Instructions for the task. What number of lines in the data below contain the string "dessert"? Answer with that number alone.

(Extracted records)

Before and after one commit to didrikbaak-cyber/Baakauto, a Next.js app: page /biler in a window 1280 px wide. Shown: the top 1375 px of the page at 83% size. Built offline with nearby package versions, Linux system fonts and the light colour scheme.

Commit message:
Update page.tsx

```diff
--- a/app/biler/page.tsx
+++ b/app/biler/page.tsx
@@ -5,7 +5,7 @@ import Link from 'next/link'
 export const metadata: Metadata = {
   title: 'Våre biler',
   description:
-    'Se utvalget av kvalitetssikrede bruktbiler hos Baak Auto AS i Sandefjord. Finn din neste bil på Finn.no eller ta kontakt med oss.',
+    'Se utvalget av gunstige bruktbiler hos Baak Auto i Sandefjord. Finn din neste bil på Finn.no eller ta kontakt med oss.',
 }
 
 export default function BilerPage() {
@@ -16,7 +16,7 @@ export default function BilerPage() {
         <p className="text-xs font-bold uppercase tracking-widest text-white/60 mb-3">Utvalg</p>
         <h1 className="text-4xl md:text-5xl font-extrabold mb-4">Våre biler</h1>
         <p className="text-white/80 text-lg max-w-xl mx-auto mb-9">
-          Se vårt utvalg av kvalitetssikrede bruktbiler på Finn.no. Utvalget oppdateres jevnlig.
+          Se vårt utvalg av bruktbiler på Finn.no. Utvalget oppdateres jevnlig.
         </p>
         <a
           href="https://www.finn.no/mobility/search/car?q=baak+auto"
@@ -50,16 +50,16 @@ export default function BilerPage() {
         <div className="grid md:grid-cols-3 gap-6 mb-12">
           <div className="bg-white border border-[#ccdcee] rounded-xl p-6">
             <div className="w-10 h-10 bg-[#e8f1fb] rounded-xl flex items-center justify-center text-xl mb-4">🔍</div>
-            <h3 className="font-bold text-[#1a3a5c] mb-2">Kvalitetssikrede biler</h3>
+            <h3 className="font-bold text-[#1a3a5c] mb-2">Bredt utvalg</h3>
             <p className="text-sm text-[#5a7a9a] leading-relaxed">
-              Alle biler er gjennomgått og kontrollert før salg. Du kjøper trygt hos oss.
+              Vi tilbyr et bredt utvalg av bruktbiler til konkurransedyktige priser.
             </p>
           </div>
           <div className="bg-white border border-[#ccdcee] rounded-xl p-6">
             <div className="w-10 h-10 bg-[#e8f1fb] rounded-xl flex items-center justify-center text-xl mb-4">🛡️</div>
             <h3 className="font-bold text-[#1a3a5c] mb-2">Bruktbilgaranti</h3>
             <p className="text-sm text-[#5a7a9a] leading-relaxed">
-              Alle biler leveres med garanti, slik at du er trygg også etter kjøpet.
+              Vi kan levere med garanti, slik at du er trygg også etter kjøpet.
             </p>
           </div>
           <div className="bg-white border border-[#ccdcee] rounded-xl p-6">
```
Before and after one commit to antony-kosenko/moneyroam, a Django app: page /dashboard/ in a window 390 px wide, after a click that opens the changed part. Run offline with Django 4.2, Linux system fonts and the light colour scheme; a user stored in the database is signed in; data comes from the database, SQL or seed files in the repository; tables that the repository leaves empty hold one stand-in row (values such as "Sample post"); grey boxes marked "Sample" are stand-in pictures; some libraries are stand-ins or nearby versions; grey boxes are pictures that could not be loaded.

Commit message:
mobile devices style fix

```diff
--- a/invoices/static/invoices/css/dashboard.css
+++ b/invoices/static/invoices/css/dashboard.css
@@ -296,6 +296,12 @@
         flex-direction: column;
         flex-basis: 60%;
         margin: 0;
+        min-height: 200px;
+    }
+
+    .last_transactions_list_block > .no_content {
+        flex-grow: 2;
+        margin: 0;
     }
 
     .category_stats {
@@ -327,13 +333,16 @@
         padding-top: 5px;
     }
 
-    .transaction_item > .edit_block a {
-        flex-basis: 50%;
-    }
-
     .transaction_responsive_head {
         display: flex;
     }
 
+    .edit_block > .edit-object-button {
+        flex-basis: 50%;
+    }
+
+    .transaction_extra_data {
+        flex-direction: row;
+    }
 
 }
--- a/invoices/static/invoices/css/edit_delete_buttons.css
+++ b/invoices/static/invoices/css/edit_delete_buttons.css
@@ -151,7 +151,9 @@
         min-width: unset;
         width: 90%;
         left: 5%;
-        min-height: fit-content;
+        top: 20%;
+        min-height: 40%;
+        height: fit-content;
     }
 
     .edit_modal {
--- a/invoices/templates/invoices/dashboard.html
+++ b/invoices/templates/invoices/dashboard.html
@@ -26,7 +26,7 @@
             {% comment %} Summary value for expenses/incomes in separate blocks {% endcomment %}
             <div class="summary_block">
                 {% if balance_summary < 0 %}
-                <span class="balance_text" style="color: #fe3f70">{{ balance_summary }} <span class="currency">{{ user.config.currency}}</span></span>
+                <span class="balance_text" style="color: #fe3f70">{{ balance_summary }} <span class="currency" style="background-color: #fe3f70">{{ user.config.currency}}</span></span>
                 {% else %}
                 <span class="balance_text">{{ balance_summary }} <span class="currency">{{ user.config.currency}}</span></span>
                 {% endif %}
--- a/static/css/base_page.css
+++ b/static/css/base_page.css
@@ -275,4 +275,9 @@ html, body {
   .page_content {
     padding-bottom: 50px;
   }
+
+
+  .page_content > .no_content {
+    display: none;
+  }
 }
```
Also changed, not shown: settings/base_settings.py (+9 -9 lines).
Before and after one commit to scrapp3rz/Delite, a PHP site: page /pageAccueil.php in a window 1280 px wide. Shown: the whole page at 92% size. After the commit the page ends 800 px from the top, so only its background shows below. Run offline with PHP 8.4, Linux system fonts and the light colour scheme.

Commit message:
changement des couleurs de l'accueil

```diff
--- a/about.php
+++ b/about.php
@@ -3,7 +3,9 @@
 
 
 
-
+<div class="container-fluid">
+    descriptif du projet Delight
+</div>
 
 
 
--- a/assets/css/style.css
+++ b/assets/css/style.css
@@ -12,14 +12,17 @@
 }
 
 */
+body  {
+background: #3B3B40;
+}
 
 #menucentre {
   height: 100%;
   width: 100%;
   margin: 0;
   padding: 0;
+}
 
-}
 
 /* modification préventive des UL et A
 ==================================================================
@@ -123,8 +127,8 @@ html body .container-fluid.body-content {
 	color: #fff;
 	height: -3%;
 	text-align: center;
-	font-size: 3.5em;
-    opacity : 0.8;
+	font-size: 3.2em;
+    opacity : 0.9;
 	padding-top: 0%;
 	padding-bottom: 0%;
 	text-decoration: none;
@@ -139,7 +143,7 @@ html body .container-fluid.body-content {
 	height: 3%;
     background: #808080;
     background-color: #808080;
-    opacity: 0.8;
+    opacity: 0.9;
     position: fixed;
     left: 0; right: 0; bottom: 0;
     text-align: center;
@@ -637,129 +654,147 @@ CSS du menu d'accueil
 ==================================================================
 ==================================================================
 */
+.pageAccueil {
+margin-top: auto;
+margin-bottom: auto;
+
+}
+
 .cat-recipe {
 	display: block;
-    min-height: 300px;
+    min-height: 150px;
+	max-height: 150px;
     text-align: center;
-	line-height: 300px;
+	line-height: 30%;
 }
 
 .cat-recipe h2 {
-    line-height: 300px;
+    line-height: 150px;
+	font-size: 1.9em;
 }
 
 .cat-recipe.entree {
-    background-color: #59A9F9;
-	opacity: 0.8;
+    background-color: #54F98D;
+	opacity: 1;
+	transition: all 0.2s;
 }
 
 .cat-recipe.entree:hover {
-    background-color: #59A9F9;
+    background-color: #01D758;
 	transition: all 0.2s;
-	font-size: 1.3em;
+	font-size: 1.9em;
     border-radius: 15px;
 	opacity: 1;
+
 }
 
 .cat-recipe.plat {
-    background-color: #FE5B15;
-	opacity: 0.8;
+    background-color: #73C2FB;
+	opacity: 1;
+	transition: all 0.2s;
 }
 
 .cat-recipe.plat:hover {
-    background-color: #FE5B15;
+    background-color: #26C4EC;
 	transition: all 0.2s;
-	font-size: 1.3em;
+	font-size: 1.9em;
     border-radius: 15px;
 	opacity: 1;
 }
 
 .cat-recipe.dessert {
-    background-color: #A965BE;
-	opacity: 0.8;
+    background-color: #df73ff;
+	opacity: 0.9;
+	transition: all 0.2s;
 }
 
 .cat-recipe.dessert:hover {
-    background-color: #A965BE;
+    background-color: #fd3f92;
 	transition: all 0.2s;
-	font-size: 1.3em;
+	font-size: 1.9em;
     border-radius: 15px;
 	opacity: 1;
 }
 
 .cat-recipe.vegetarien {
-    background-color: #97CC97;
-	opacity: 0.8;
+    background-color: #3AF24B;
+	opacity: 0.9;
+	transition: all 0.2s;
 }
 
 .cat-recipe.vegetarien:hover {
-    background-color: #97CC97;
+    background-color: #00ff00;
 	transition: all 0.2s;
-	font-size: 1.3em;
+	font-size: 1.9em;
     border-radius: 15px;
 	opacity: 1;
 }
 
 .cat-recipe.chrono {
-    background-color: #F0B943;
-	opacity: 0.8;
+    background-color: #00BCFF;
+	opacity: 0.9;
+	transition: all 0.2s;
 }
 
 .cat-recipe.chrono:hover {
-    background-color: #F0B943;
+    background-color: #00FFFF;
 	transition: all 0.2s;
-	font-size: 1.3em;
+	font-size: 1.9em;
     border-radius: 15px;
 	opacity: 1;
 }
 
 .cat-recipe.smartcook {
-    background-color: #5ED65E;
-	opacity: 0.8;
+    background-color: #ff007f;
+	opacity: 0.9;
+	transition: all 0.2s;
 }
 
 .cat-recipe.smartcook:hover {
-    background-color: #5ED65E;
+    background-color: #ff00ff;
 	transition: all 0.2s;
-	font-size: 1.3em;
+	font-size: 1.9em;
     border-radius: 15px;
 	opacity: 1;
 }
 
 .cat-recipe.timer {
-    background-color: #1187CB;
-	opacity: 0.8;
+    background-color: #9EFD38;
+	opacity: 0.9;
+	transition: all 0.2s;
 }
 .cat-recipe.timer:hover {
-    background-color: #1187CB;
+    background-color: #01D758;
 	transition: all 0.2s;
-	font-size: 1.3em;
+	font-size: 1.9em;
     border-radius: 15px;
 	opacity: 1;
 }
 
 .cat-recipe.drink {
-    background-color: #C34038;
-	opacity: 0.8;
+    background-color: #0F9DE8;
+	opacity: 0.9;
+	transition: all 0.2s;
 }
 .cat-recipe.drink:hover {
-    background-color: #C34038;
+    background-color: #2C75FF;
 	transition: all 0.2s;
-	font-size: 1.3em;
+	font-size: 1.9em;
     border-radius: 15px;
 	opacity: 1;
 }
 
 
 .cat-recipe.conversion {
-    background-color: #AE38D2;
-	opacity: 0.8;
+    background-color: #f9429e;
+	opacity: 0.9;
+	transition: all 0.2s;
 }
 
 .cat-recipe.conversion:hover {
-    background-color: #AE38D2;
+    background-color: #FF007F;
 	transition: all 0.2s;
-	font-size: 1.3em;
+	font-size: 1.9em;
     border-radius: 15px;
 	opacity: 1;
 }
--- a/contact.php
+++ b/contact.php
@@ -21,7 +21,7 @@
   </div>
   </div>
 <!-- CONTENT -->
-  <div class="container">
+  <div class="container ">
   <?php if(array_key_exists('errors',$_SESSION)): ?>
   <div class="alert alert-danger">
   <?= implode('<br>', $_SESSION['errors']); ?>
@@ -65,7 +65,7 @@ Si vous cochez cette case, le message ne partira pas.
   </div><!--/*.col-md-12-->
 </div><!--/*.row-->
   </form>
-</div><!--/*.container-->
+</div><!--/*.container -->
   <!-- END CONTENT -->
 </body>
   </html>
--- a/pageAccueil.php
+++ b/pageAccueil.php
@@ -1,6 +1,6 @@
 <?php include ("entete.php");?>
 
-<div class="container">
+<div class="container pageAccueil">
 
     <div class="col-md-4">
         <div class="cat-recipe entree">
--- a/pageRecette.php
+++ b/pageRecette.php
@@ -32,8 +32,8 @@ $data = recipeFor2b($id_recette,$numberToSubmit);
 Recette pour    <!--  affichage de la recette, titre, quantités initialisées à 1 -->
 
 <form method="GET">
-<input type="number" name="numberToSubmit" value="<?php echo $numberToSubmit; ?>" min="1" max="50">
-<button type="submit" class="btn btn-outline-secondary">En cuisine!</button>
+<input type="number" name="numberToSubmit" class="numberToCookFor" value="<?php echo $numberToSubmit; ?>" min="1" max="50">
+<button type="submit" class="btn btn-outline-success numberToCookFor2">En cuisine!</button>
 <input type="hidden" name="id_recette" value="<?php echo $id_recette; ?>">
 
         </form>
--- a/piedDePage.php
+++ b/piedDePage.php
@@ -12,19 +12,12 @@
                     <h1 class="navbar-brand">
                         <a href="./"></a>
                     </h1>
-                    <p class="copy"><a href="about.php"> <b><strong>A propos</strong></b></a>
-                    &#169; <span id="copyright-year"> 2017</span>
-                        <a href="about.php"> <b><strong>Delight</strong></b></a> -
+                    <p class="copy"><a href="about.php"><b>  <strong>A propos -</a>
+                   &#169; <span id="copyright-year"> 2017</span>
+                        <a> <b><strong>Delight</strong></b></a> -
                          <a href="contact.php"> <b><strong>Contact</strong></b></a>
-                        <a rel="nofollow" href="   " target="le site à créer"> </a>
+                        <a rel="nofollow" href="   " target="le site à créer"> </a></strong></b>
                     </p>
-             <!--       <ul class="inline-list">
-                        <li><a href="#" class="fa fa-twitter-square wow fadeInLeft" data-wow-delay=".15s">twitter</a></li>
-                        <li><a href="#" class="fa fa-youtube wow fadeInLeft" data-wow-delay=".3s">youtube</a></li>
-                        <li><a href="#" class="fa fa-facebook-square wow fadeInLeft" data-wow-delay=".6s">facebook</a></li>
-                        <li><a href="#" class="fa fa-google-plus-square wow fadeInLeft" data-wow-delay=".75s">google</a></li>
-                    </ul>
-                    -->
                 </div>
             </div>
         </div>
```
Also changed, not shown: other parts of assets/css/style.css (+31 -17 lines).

(End Extracted records)

Your solution. 2